Modification records:

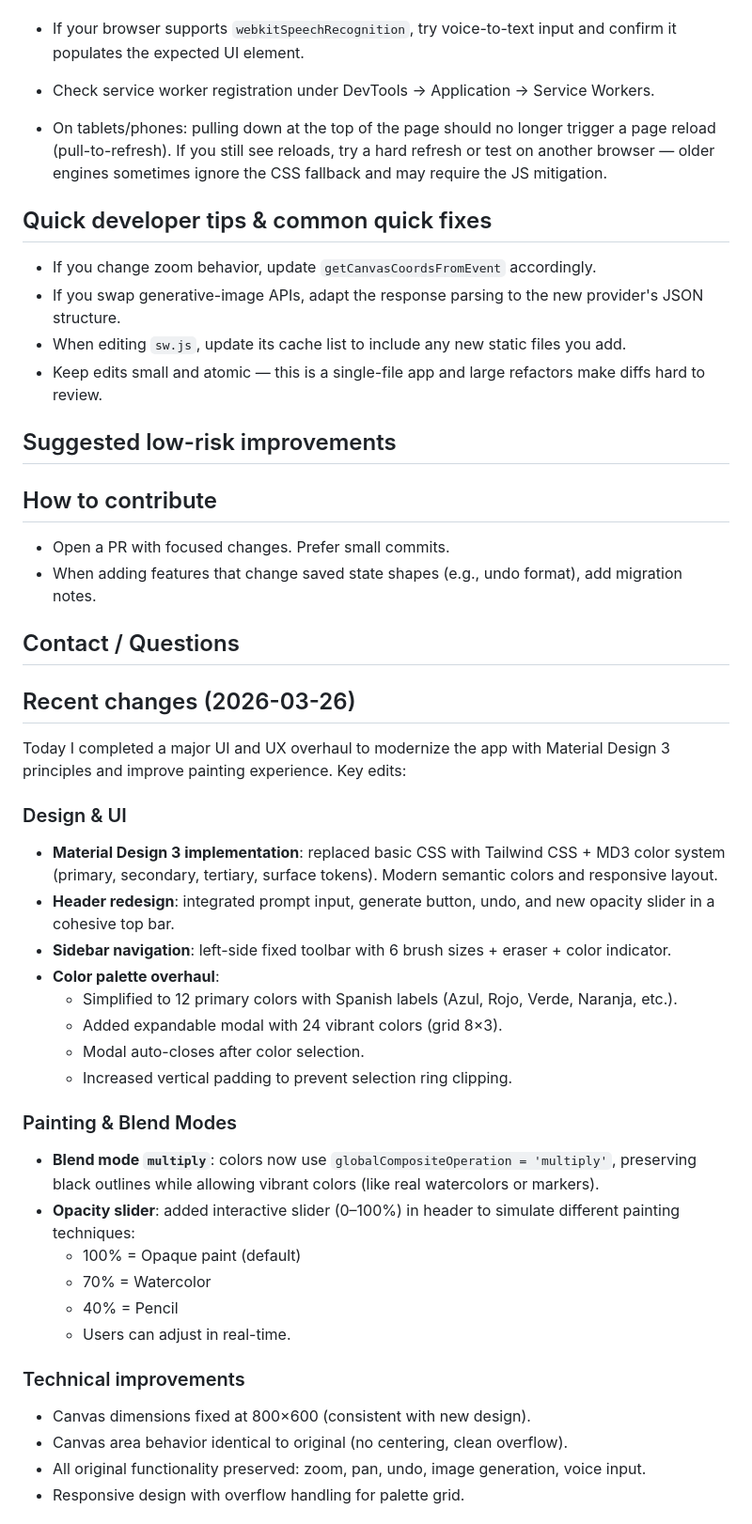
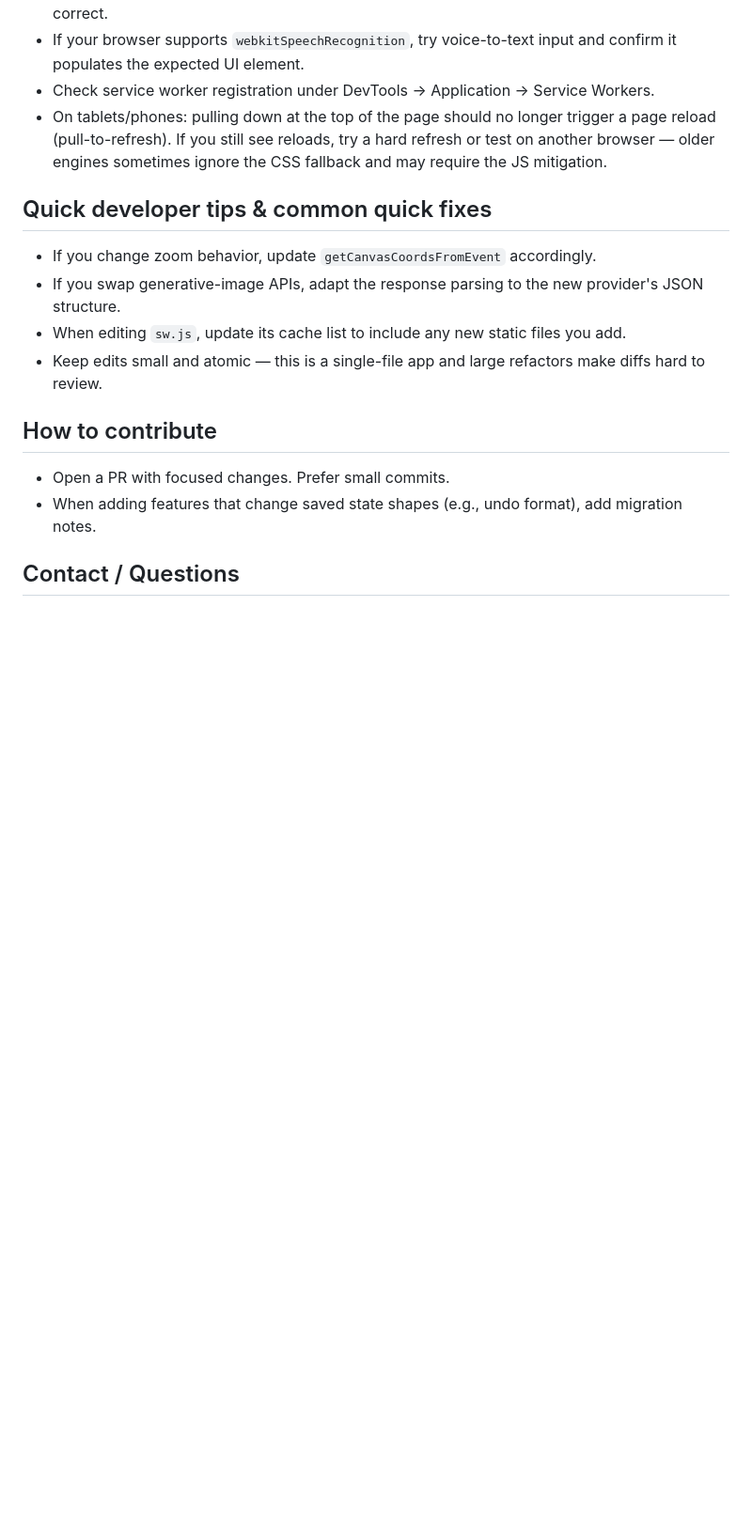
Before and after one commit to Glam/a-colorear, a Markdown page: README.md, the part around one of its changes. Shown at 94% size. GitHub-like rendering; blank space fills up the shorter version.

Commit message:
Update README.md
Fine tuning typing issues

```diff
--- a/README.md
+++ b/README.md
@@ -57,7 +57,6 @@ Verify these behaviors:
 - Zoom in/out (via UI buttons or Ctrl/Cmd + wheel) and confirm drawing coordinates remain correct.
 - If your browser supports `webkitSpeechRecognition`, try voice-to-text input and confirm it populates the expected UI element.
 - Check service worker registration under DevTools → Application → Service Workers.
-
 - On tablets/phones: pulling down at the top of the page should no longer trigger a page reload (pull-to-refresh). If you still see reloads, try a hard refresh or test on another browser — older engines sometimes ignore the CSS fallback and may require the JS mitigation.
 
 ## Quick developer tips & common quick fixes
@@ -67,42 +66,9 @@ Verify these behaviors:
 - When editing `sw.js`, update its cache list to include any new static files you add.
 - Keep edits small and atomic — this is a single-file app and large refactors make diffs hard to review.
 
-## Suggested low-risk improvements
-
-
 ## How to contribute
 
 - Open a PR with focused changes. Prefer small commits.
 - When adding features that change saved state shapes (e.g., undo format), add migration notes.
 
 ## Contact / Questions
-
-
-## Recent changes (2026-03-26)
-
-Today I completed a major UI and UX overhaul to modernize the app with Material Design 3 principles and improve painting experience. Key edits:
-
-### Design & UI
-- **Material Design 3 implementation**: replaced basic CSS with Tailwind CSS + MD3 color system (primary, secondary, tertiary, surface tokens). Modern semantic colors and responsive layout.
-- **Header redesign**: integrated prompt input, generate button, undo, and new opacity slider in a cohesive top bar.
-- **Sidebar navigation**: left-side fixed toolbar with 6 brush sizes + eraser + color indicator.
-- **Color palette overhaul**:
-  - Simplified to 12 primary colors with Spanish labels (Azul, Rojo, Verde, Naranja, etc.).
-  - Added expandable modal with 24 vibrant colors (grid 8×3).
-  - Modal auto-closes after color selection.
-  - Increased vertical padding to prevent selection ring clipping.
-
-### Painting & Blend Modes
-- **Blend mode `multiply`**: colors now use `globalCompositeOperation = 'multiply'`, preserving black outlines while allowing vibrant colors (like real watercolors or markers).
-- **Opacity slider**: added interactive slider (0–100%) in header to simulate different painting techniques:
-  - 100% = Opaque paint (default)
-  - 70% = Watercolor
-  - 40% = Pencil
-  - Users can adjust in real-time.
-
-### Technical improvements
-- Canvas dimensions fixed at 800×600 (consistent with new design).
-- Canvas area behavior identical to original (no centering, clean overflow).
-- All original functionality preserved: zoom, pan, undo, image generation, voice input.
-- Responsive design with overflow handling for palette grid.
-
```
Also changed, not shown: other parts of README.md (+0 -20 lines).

...

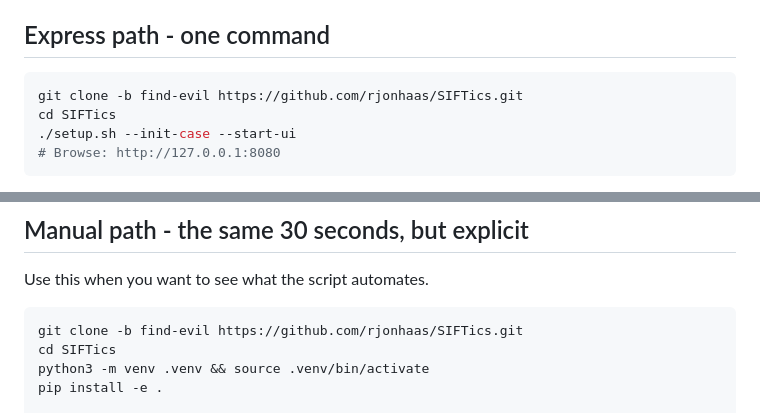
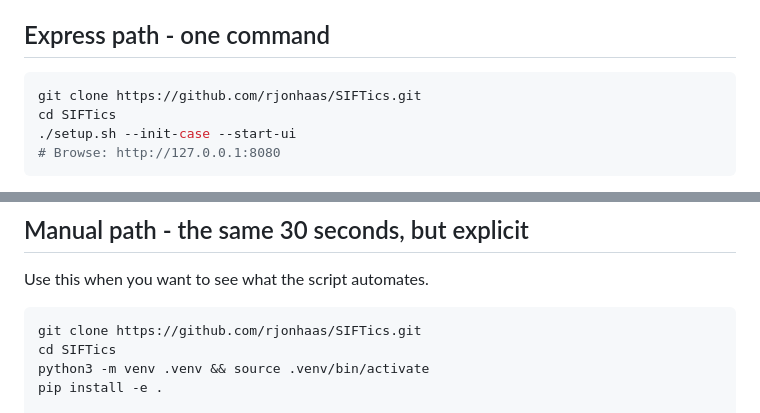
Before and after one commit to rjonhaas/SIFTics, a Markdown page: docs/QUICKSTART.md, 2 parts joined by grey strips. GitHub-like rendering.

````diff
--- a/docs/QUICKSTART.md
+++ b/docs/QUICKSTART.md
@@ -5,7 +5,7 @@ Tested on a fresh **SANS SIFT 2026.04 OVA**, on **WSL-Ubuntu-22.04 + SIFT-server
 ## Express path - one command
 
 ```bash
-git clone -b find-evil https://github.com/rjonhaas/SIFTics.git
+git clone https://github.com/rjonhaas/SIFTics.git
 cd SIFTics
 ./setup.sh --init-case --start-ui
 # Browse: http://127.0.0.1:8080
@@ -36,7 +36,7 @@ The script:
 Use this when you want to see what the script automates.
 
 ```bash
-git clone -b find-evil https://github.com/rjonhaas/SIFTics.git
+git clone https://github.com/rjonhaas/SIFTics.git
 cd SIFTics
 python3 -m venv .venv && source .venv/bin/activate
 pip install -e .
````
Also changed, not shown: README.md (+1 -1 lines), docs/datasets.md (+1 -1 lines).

HOW TO COMPLETE THIS TASK.
Wherever the string "after" occurs in the entries, copy that whole line.

EXERCISE SOLUTION.
Before and after one commit to Glam/a-colorear, a Markdown page: README.md, the part around one of its changes. Shown at 94% size. GitHub-like rendering; blank space fills up the shorter version.
-  - Modal auto-closes after color selection.
Before and after one commit to rjonhaas/SIFTics, a Markdown page: docs/QUICKSTART.md, 2 parts joined by grey strips. GitHub-like rendering.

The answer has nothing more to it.